• How to complete this task
Return each record shown beneath, word for word.

Revision comparison data:
──────────
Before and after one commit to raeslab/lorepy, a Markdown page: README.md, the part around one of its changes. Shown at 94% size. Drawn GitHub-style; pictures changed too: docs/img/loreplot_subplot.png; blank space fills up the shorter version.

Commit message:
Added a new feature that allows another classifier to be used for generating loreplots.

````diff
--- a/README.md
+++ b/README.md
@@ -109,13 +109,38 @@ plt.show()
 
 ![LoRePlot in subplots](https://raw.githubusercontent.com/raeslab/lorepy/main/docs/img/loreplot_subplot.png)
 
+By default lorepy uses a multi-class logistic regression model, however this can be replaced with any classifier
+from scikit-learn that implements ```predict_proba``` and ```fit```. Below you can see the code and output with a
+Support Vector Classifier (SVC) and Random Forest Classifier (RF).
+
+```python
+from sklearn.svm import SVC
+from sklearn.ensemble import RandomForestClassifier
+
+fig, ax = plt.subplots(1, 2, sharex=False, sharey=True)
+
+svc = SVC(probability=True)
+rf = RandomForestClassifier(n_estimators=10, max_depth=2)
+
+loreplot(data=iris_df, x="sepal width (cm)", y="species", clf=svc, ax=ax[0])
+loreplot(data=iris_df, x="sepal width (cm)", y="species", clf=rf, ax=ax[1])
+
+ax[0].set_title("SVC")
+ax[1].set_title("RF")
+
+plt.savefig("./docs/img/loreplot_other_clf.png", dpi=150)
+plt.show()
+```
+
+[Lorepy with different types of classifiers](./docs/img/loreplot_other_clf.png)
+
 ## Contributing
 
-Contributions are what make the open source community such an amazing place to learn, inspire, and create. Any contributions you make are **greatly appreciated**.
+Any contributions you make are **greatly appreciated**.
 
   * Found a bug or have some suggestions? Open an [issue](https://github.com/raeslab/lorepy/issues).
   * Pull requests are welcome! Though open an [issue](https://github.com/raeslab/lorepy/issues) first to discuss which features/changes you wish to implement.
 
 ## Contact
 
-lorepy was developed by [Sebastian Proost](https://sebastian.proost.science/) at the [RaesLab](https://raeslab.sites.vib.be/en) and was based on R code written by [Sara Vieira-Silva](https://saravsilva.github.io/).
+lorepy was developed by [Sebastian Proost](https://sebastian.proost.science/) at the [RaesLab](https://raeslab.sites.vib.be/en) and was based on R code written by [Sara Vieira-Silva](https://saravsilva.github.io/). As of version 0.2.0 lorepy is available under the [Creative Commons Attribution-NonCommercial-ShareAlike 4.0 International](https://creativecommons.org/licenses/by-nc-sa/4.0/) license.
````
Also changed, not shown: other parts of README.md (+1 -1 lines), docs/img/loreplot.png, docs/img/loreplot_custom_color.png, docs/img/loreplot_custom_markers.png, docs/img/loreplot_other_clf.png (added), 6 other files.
──────────
• Result below
Before and after one commit to raeslab/lorepy, a Markdown page: README.md, the part around one of its changes. Shown at 94% size. Drawn GitHub-style; pictures changed too: docs/img/loreplot_subplot.png; blank space fills up the shorter version.

Commit message:
Added a new feature that allows another classifier to be used for generating loreplots.

````diff
--- a/README.md
+++ b/README.md
@@ -109,13 +109,38 @@ plt.show()
 
 ![LoRePlot in subplots](https://raw.githubusercontent.com/raeslab/lorepy/main/docs/img/loreplot_subplot.png)
 
+By default lorepy uses a multi-class logistic regression model, however this can be replaced with any classifier
+from scikit-learn that implements ```predict_proba``` and ```fit```. Below you can see the code and output with a
+Support Vector Classifier (SVC) and Random Forest Classifier (RF).
+
+```python
+from sklearn.svm import SVC
+from sklearn.ensemble import RandomForestClassifier
+
+fig, ax = plt.subplots(1, 2, sharex=False, sharey=True)
+
+svc = SVC(probability=True)
+rf = RandomForestClassifier(n_estimators=10, max_depth=2)
+
+loreplot(data=iris_df, x="sepal width (cm)", y="species", clf=svc, ax=ax[0])
+loreplot(data=iris_df, x="sepal width (cm)", y="species", clf=rf, ax=ax[1])
+
+ax[0].set_title("SVC")
+ax[1].set_title("RF")
+
+plt.savefig("./docs/img/loreplot_other_clf.png", dpi=150)
+plt.show()
+```
+
+[Lorepy with different types of classifiers](./docs/img/loreplot_other_clf.png)
+
 ## Contributing
 
-Contributions are what make the open source community such an amazing place to learn, inspire, and create. Any contributions you make are **greatly appreciated**.
+Any contributions you make are **greatly appreciated**.
 
   * Found a bug or have some suggestions? Open an [issue](https://github.com/raeslab/lorepy/issues).
   * Pull requests are welcome! Though open an [issue](https://github.com/raeslab/lorepy/issues) first to discuss which features/changes you wish to implement.
 
 ## Contact
 
-lorepy was developed by [Sebastian Proost](https://sebastian.proost.science/) at the [RaesLab](https://raeslab.sites.vib.be/en) and was based on R code written by [Sara Vieira-Silva](https://saravsilva.github.io/).
+lorepy was developed by [Sebastian Proost](https://sebastian.proost.science/) at the [RaesLab](https://raeslab.sites.vib.be/en) and was based on R code written by [Sara Vieira-Silva](https://saravsilva.github.io/). As of version 0.2.0 lorepy is available under the [Creative Commons Attribution-NonCommercial-ShareAlike 4.0 International](https://creativecommons.org/licenses/by-nc-sa/4.0/) license.
````
Also changed, not shown: other parts of README.md (+1 -1 lines), docs/img/loreplot.png, docs/img/loreplot_custom_color.png, docs/img/loreplot_custom_markers.png, docs/img/loreplot_other_clf.png (added), 6 other files.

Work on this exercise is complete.